And these services will have to be provided at every school because, as the policy notes,
"The Board also recognizes, consistent with the definition of basic education under state law, that students capable of performing at significantly advanced academic levels require specialized services in order to meet their basic educational needs."So advanced learning services are part of basic education and therefore need to be available at every school as part of the basic education program.
I think it's kind of interesting that the policy and the procedure often use the word "program". That's a word that the District was trying to get away from using. But you know how the District's lexicon works. They redefine everything. Currently the definition of "program" can be found in policy 2200:
"Program: A program may offer educational opportunities that are not mandated by federal, state, or local law or regulations. While schools offer a variety of approaches to instruction, using a particular teaching strategy does not create a program under this policy. Students access programs through an established assignment process consistent with the student assignment plan.Students mustopt in and/or qualify for the program,"Since the Board has determined that advanced learning services are part of basic education, they are, in fact, required by state law and, therefore, they are services, not programs. Of course, the District is not very good at remembering how they have defined words and they are not careful about how they use them. If the staff had ever done any real work on their Equitable Access Framework (as they promised to do) they would get these things straight, but that's not likely to happen.

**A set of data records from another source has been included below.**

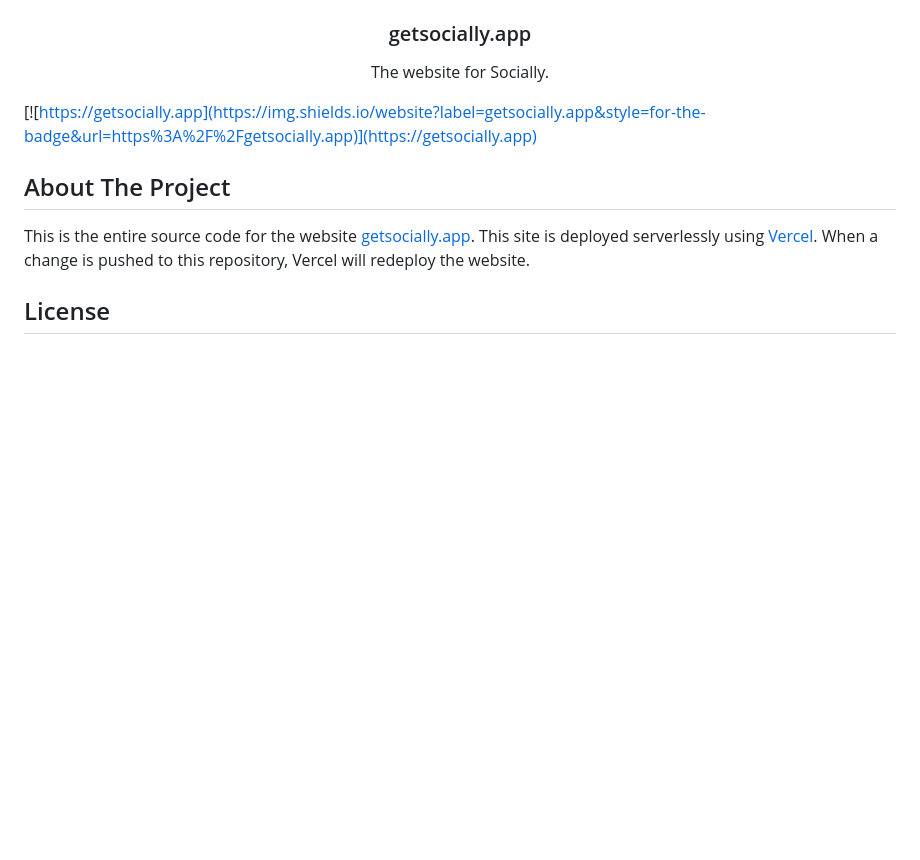
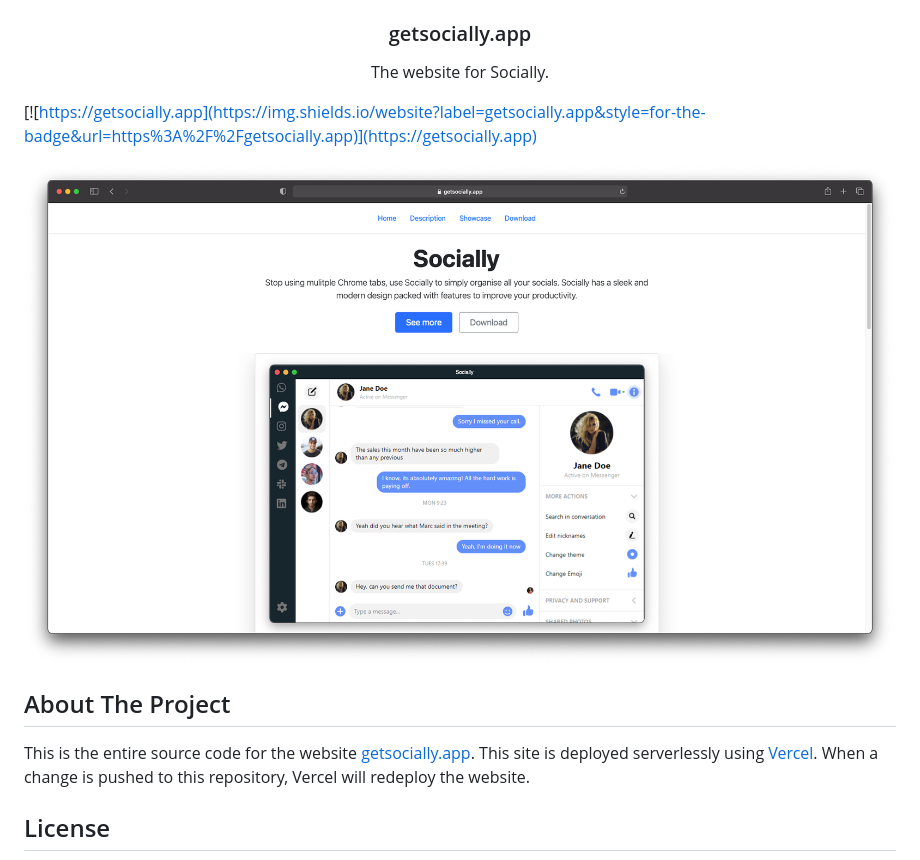
Before and after one commit to JackHumphries9/getsocially.app, a Markdown page: README.md, the part around the change. Drawn GitHub-style; pictures changed too: screenshot.png (added); blank space fills up the shorter version.

```diff
--- a/README.md
+++ b/README.md
@@ -18,6 +18,8 @@
 
 <!-- ABOUT THE PROJECT -->
 
+<img src="/screenshot.png" />
+
 ## About The Project
 
 This is the entire source code for the website [getsocially.app](https://getsocially.app). This site is deployed serverlessly using [Vercel](https://vercel.com). When a change is pushed to this repository, Vercel will redeploy the website.
```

Families with advanced learners might want to put their principals on notice that, effective December 4 they will be required to provide differentiation, content acceleration, and deeper learning opportunities. Families should warn the principals that, on that day they will be back to ask how those services are delivered and they will expect an answer or contact the Executive Director of schools for their region and, if necessary, the Ombudsman. With this policy families finally have something they can demand and demands that they can enforce.
I wonder if the Board knows that. I wonder if the school staffs know it. I wonder if anyone knows it.